Kuala Lumpur (1960-1970)/ Independence of Malaya and the establishment of Malaysia
After World War II, the voice for independence of Malay increased to a peak. However, the uniting of Britain colony into a union is rejected by the Malays due to the weakening of their ruling status. The establishment of Malaya in 1957 which returned the autonomy of to the rulers of Malaya marked the real independence of the Malaya peninsula (except Singapore).
Kuala Lumpur being a traditional Chinese mining town with a bit of colonial colour overlaid on it transformed to the capital of the whole Malaya Peninsula. Kuala Lumpur acting not only an industrial town but a political and cultural centre of the whole region, marked a significant change to its urban form as well as demographics.
After the joining of Sabah, Sarawak and Singapore forming Malaysia in 1963, The Chinese population is continued to reduce in percentage since the Malay population moved into Kuala Lumpur working in government sector or security services. Rural Malay population also moved into the city due to the shortage of employment opportunities in rural areas.
Since the term, bumiputras, which refers to the indigenous people comprised mainly Malays and other ethnic tribes, started to reside in the peripheral area of Kuala Lumpur.

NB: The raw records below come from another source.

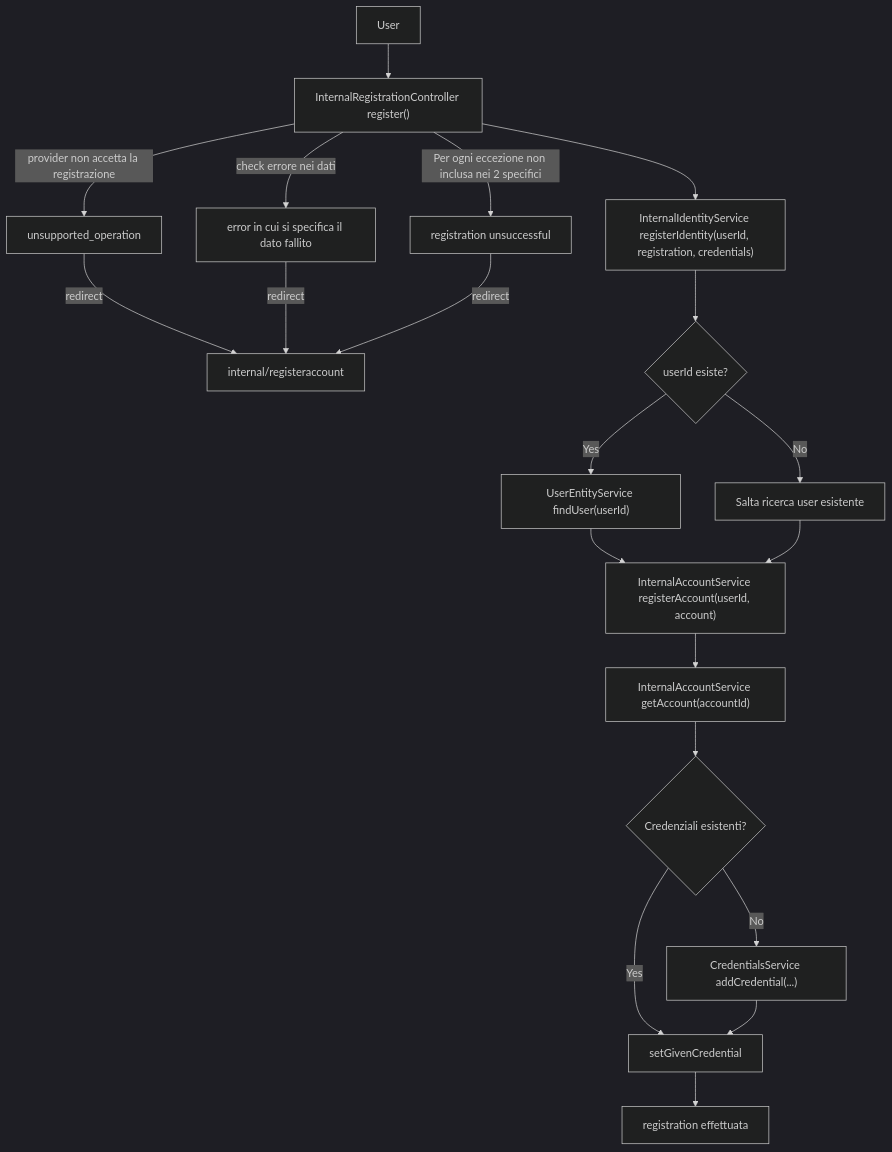
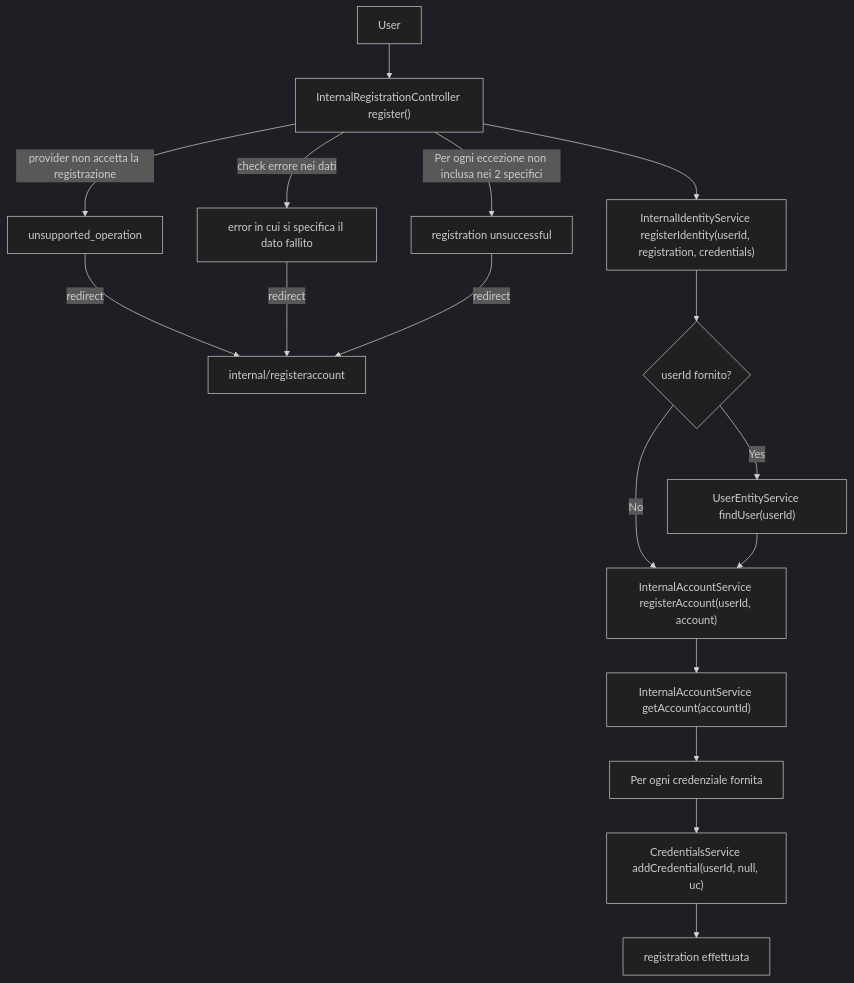
The diagram in docs/06-Diagrams/internal-diagrams/internal-registration-flowchart.md (RickdoMasco/AAC), drawn with Mermaid (dark theme) before and after one commit. The commit also changed other lines of this file and 11 other files, not shown here.

````diff
--- a/docs/06-Diagrams/internal-diagrams/internal-registration-flowchart.md
+++ b/docs/06-Diagrams/internal-diagrams/internal-registration-flowchart.md
@@ -9,32 +9,28 @@
 ```mermaid
 flowchart TD
     User[User] --> IRC["InternalRegistrationController register()"]
 
     IRC -- provider non accetta la registrazione --> FRR["unsupported_operation"]
     FRR -- redirect --> Redirect["internal/registeraccount"]
     
     IRC -- check errore nei dati --> FRD["error in cui si specifica il dato fallito"]
     FRD -- redirect --> Redirect
     
     IRC -- Per ogni eccezione non inclusa nei 2 specifici --> FR["registration unsuccessful"]
     FR -- redirect --> Redirect
   
     IRC --> IIS["InternalIdentityService registerIdentity(userId, registration, credentials)"]
 
-    IIS --> FUser{userId esiste?}
+    IIS --> FUser{userId fornito?}
     FUser -- Yes --> FindUser["UserEntityService findUser(userId)"]
-    FUser -- No --> NoUser["Salta ricerca user esistente"]
+    FUser -- No --> RegAcc["InternalAccountService registerAccount(userId, account)"]
 
-    FindUser --> RegAcc["InternalAccountService registerAccount(userId, account)"]
-    NoUser --> RegAcc
+    FindUser --> RegAcc
 
     RegAcc --> GetAcc["InternalAccountService getAccount(accountId)"]
-    GetAcc --> CredExists{Credenziali esistenti?}
+    GetAcc --> LoopCred["Per ogni credenziale fornita"]
     
-    CredExists -- No --> AddCred["CredentialsService addCredential(...)"]
-    CredExists -- Yes --> SetCred["setGivenCredential"]
-    
-    AddCred --> SetCred
-    SetCred --> SR["registration effettuata"]
+    LoopCred --> AddCred["CredentialsService addCredential(userId, null, uc)"]
+    AddCred --> SR["registration effettuata"]
 
 ```
````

The city expands tremendously and exerts a high pressure to the city, causing underemployment and housing congestion. This buried the fuse of the racial conflict in 1969. However, in long term, shifting from mining town to capital of the nation significantly changed the urban form and the demographics of the whole city.

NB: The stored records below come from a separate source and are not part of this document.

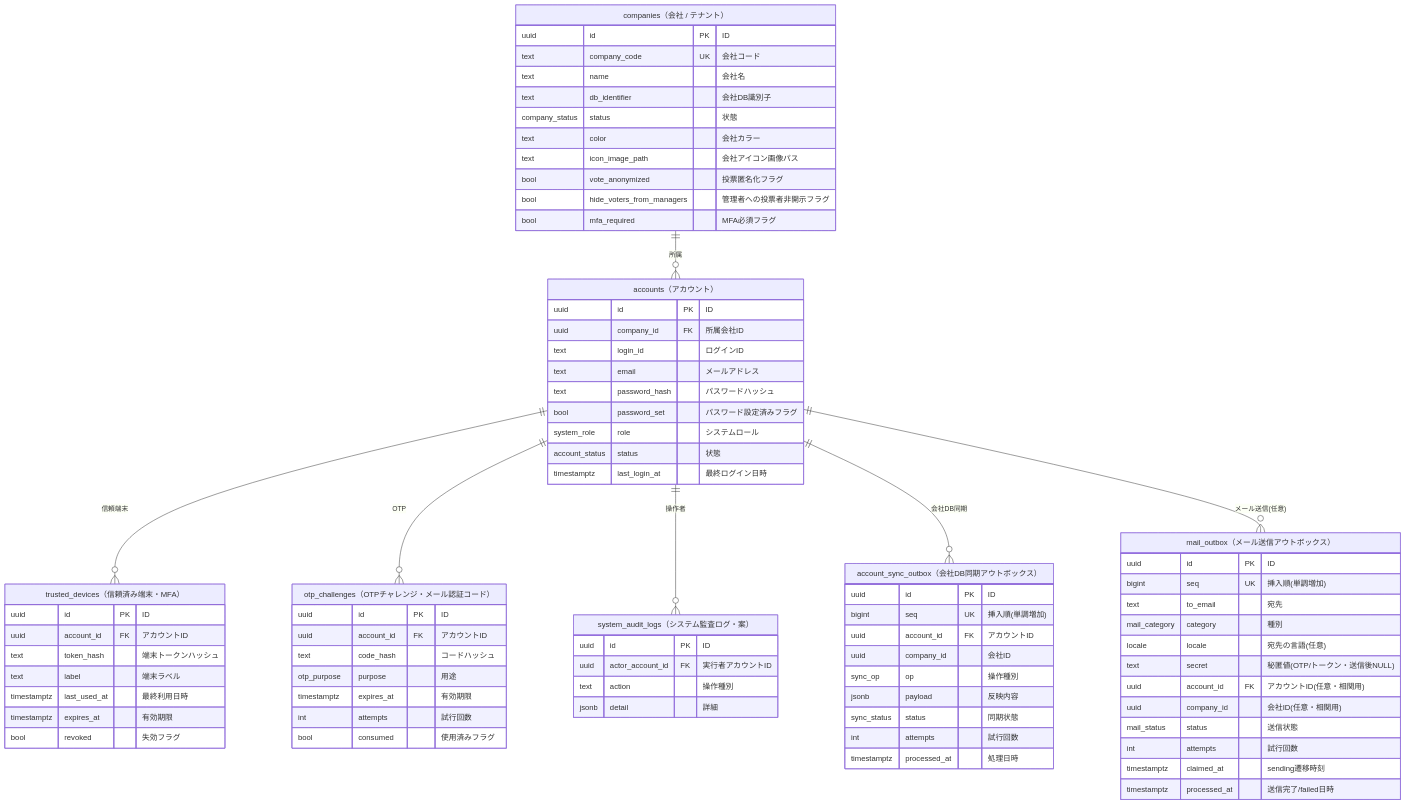
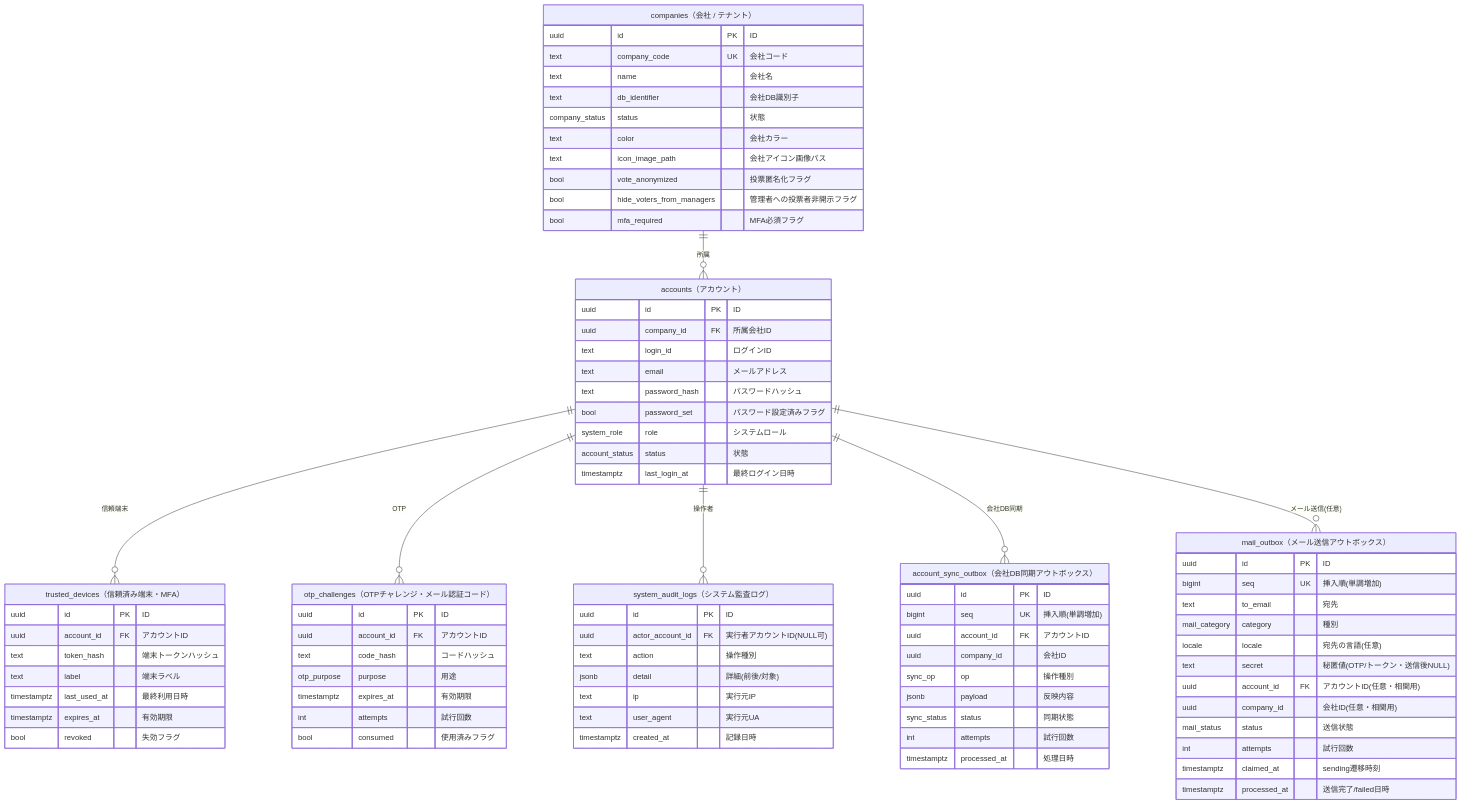
One commit to t-umekawa-sc/sc-ideaquest-G2 changed the second of 4 diagrams in doc/データモデル.md. Above: the diagram before and after it, drawn with Mermaid. The commit also changed other lines of this file and 15 other files, not shown here.

First line of the commit message:
実装 システム監査ログ system_audit_logs（B.6・全特権操作を配線・B-TC-100〜103）

```diff
--- a/doc/データモデル.md
+++ b/doc/データモデル.md
@@ -204,11 +204,14 @@
     int attempts "試行回数"
     bool consumed "使用済みフラグ"
   }
-  system_audit_logs["system_audit_logs（システム監査ログ・案）"] {
+  system_audit_logs["system_audit_logs（システム監査ログ）"] {
     uuid id PK "ID"
-    uuid actor_account_id FK "実行者アカウントID"
+    uuid actor_account_id FK "実行者アカウントID(NULL可)"
     text action "操作種別"
-    jsonb detail "詳細"
+    jsonb detail "詳細(前後/対象)"
+    text ip "実行元IP"
+    text user_agent "実行元UA"
+    timestamptz created_at "記録日時"
   }
   account_sync_outbox["account_sync_outbox（会社DB同期アウトボックス）"] {
     uuid id PK "ID"
```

Choy, E. A., Rostam, K., Nor, A. R. M., Dali, M. M.,(2013) “Malaysia : Kuala Lumpur,” in Asian and Pacific Cities Development patterns USA: Routledge

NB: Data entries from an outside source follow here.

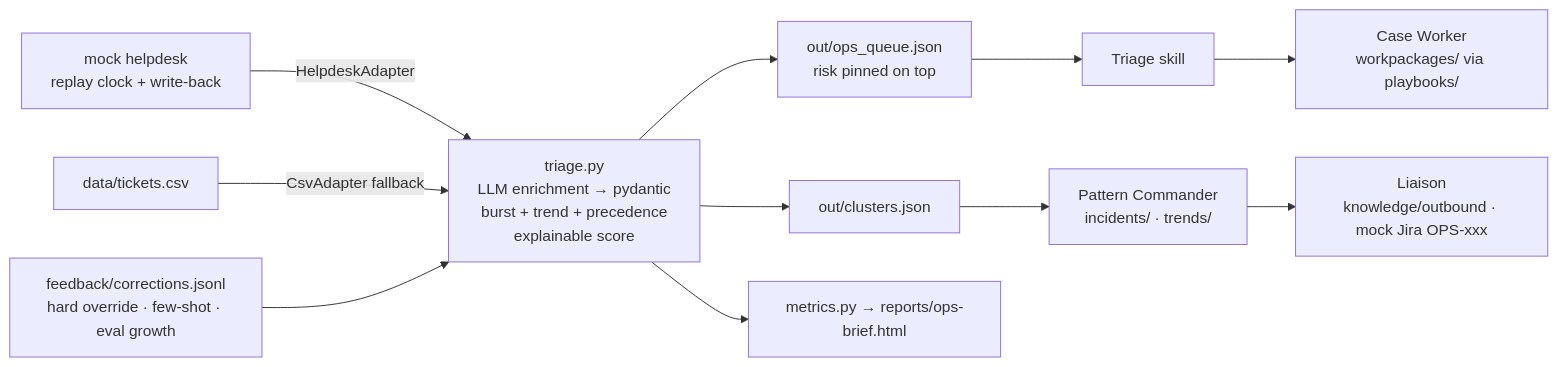
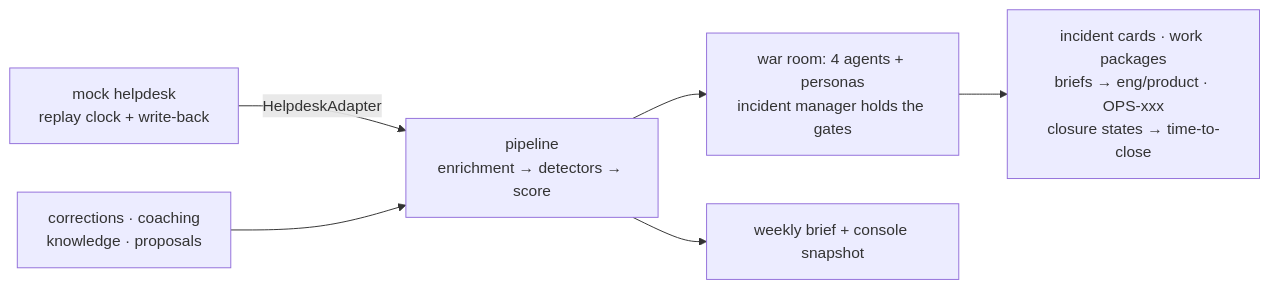
One commit to web3yaso/fintech-ops changed the diagram in README.md. Above: the diagram before and after it, drawn with Mermaid. The commit also changed other lines of this file, not shown here.

````diff
--- a/README.md
+++ b/README.md
@@ -33,13 +43,8 @@
 ```mermaid
 flowchart LR
-  HD[mock helpdesk\nreplay clock + write-back] -->|HelpdeskAdapter| P[triage.py\nLLM enrichment → pydantic\nburst + trend + precedence\nexplainable score]
-  CSV[data/tickets.csv] -->|CsvAdapter fallback| P
-  FB[feedback/corrections.jsonl\nhard override · few-shot · eval growth] --> P
-  P --> Q[out/ops_queue.json\nrisk pinned on top]
-  P --> C[out/clusters.json]
-  Q --> T[Triage skill]
-  C --> PC[Pattern Commander\nincidents/ · trends/]
-  T --> CW[Case Worker\nworkpackages/ via playbooks/]
-  PC --> L[Liaison\nknowledge/outbound · mock Jira OPS-xxx]
-  P --> M[metrics.py → reports/ops-brief.html]
+  HD[mock helpdesk\nreplay clock + write-back] -->|HelpdeskAdapter| P[pipeline\nenrichment → detectors → score]
+  FB[corrections · coaching\nknowledge · proposals] --> P
+  P --> WR[war room: 4 agents + personas\nincident manager holds the gates]
+  WR --> OUT[incident cards · work packages\nbriefs → eng/product · OPS-xxx\nclosure states → time-to-close]
+  P --> M[weekly brief + console snapshot]
 ```
````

Rimmer, P. J., Dick, H., (2009) The City in Southeast Asia. Patterns, Processes and Policy Singapore: NUS Press